Another scenario is when a son has an overbearing mother who doesn’t give him the space or independence to grow autonomously. He will likely repeat the same cycle in his adult life by attracting controlling and needy women. Occasionally, he might rebel in adult life and instead attract the opposite of what we experienced. Although he doesn’t recreate that familiar feeling of suffocation, he has swung to the opposite side of the pendulum and the unresolved issues with his mum remain unduly unresolved.
The truth is, it all stems from how we were raised and the relational experiences we had as children. It begins if we weren’t properly able to develop self-esteem or a positive self-image, and therefore self-love. In their place, we piled up self-hate and grew into adults completely oblivious.
The point then, is not our addiction to external toxic relationships, but our addiction to something that runs much deeper and is far more dangerous. Our addiction to a toxic relationship with ourselves. The relationship could have started from the very moment we were born and if so, would have been heavily influenced by the relationships we had with our parents and the relationship we witnessed them having with each other.
We get to know and become very familiar with toxic relationships during our formative years so that by adulthood we find ourselves only knowing that kind of relationship. We then nurture our emotional craving for that familiarity, that emotional climate that we know best. It works like a chemical addiction, one or two hits and suddenly we are no longer in control. We become addicted to what gives us pain, like a toxic relationship, and subconsciously search for that next ‘high’. We search for that experience of neurotic pain from our past, search for the old companion we’d found in self-loathing as we were children.
The conclusion? We need to recondition ourselves and become addicted to our healthy self, who is immensely valuable, colourful, vibrant and strong.

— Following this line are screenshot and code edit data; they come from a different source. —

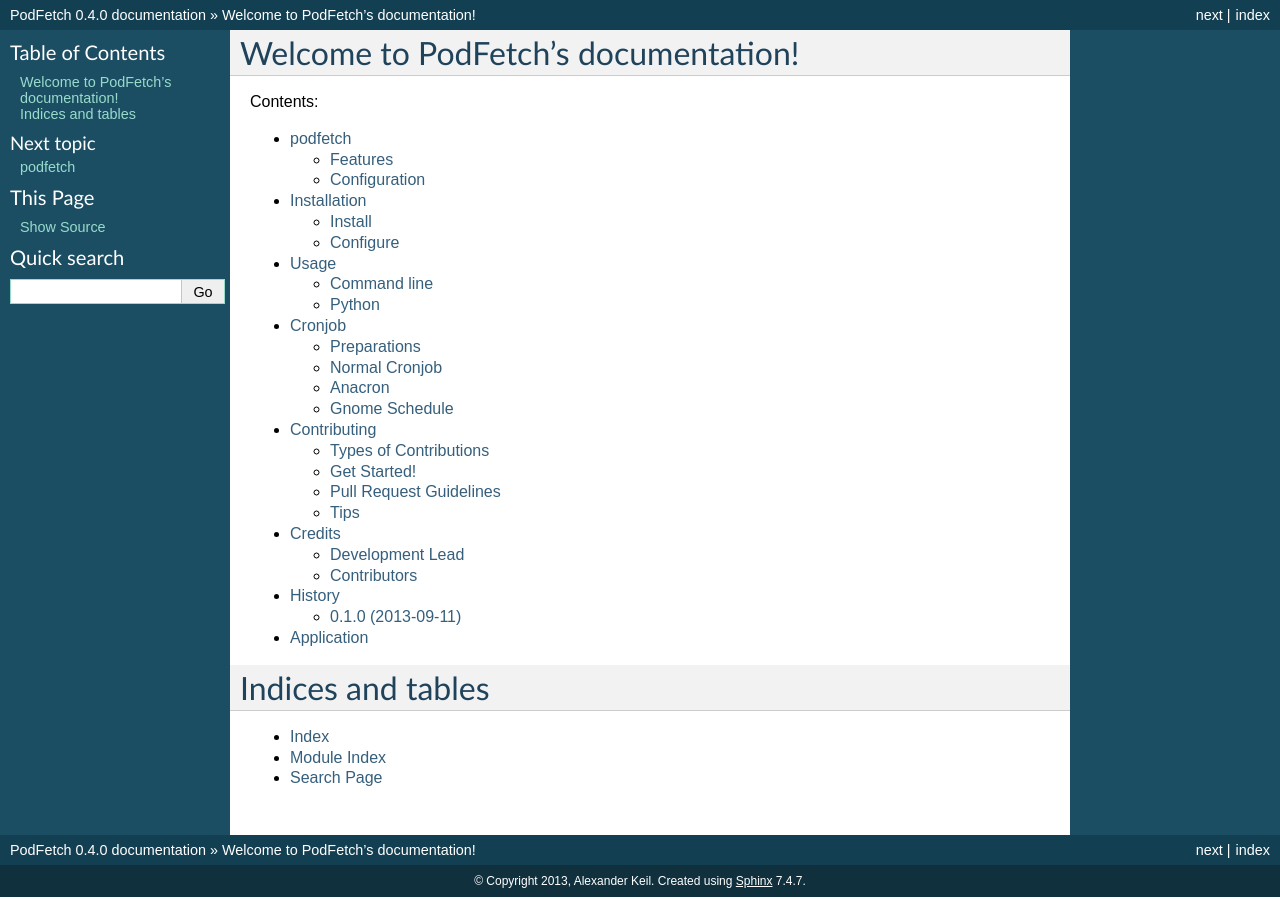
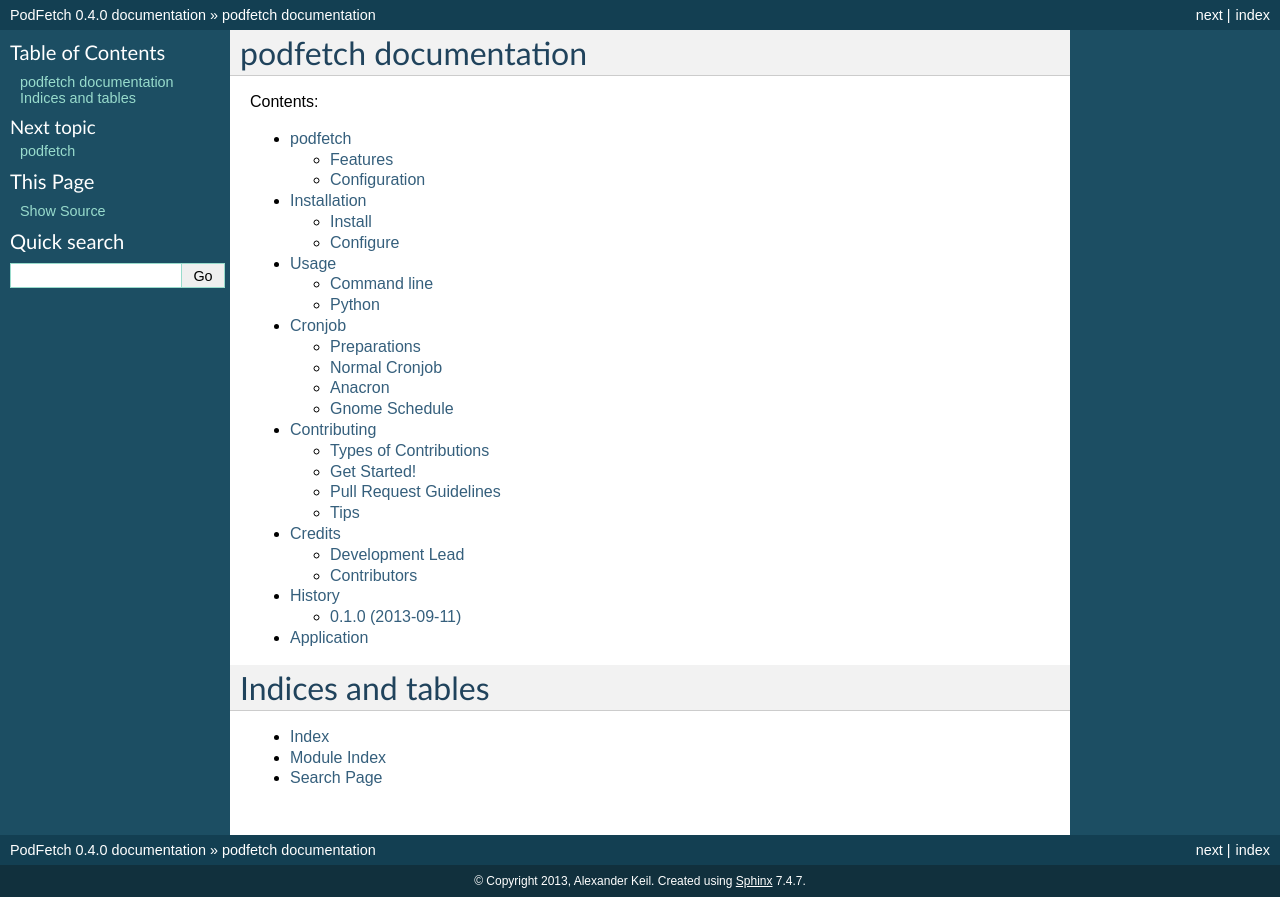
Before and after one commit to akeil/podfetch, a Sphinx documentation site: the page built from docs/index.rst, in a window 1280 px wide. Built offline with Sphinx 7.4.7, drawn with Linux system fonts in a browser that asks for light colours.

Commit message:
Spellcheck for docs and release notes.

```diff
--- a/README.rst
+++ b/README.rst
@@ -34,7 +34,7 @@ Subscriptions
 =============
 Subscriptions are kept as ini-files under ``~/.config/podfetch/subscriptions``
 with one file per feed.
-The files look like this (``url`` is the only mandatorysetting):
+The files look like this (``url`` is the only mandatory setting):
 
 .. code:: ini
 
--- a/docs/cronjob.rst
+++ b/docs/cronjob.rst
@@ -76,7 +76,7 @@ As root::
     # groupadd anacron
     # chown root:anacron /var/spool/anacron
     # chmod g+w /var/spool/anacron
-    # adduser USERNAME anacron
+    # useradd USERNAME anacron
 
 Next, create a user-specific anacron file.
 Copy the system-wide file to some place in your home directory::
--- a/docs/index.rst
+++ b/docs/index.rst
@@ -3,8 +3,8 @@
    You can adapt this file completely to your liking, but it should at least
    contain the root `toctree` directive.
 
-Welcome to PodFetch's documentation!
-======================================
+podfetch documentation
+======================
 
 Contents:
 
--- a/docs/installation.rst
+++ b/docs/installation.rst
@@ -52,8 +52,8 @@ The configuration file looks like this (with default values)::
     #   {id}:           Id for the Episode
     #   {ext}:          File extension.
     #   {kind}:         audio or video
-    # Specifying an extension ub the template is optional; missing extension
+    # Specifying an extension in the template is optional; missing extension
     # is added automatically
     filename_template = {pub_date}-{title}
 
-**You do not have to create a config file if the defaults are ok.**
+**You do not have to create a config file if the defaults are OK.**
--- a/docs/usage.rst
+++ b/docs/usage.rst
@@ -104,6 +104,6 @@ Sync downloaded episodes to some other location::
 Python
 ######
 
-To use PodFetch in a project::
+To use podfetch in a project::
 
     import podfetch
```
Also changed, not shown: 8 other files.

If you are experiencing toxic relationships and would like some guidance on how to overcome them, Elisabetta can help you work through this.
Originally published at www.elisabettafranzoso.com